EXERCISE DESCRIPTION: The answer is every line in the data below that contains the word "well".

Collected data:
-------

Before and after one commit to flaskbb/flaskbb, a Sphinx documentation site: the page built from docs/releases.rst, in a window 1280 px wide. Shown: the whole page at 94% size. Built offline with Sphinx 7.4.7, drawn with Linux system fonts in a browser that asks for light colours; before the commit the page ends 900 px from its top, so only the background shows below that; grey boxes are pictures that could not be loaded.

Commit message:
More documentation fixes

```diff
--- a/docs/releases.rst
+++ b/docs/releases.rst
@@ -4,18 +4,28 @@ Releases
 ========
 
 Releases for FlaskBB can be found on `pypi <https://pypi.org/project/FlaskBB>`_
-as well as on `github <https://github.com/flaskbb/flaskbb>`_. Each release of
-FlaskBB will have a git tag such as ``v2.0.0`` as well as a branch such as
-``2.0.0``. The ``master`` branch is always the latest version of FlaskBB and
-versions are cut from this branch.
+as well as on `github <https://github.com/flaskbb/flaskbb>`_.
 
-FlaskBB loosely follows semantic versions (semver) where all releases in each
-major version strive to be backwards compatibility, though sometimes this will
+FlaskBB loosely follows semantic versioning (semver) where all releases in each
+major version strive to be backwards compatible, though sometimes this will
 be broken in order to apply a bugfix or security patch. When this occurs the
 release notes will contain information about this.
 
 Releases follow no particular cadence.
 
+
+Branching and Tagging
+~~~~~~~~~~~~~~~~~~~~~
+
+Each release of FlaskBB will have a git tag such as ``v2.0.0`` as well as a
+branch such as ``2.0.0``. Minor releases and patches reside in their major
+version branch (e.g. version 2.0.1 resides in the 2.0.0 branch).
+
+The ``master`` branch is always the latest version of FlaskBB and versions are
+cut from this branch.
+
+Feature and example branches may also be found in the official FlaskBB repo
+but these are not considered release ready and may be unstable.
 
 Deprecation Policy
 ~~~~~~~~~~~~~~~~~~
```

-------

WRITTEN RESPONSE:
-as well as on `github <https://github.com/flaskbb/flaskbb>`_. Each release of
-FlaskBB will have a git tag such as ``v2.0.0`` as well as a branch such as
+as well as on `github <https://github.com/flaskbb/flaskbb>`_.
+Each release of FlaskBB will have a git tag such as ``v2.0.0`` as well as a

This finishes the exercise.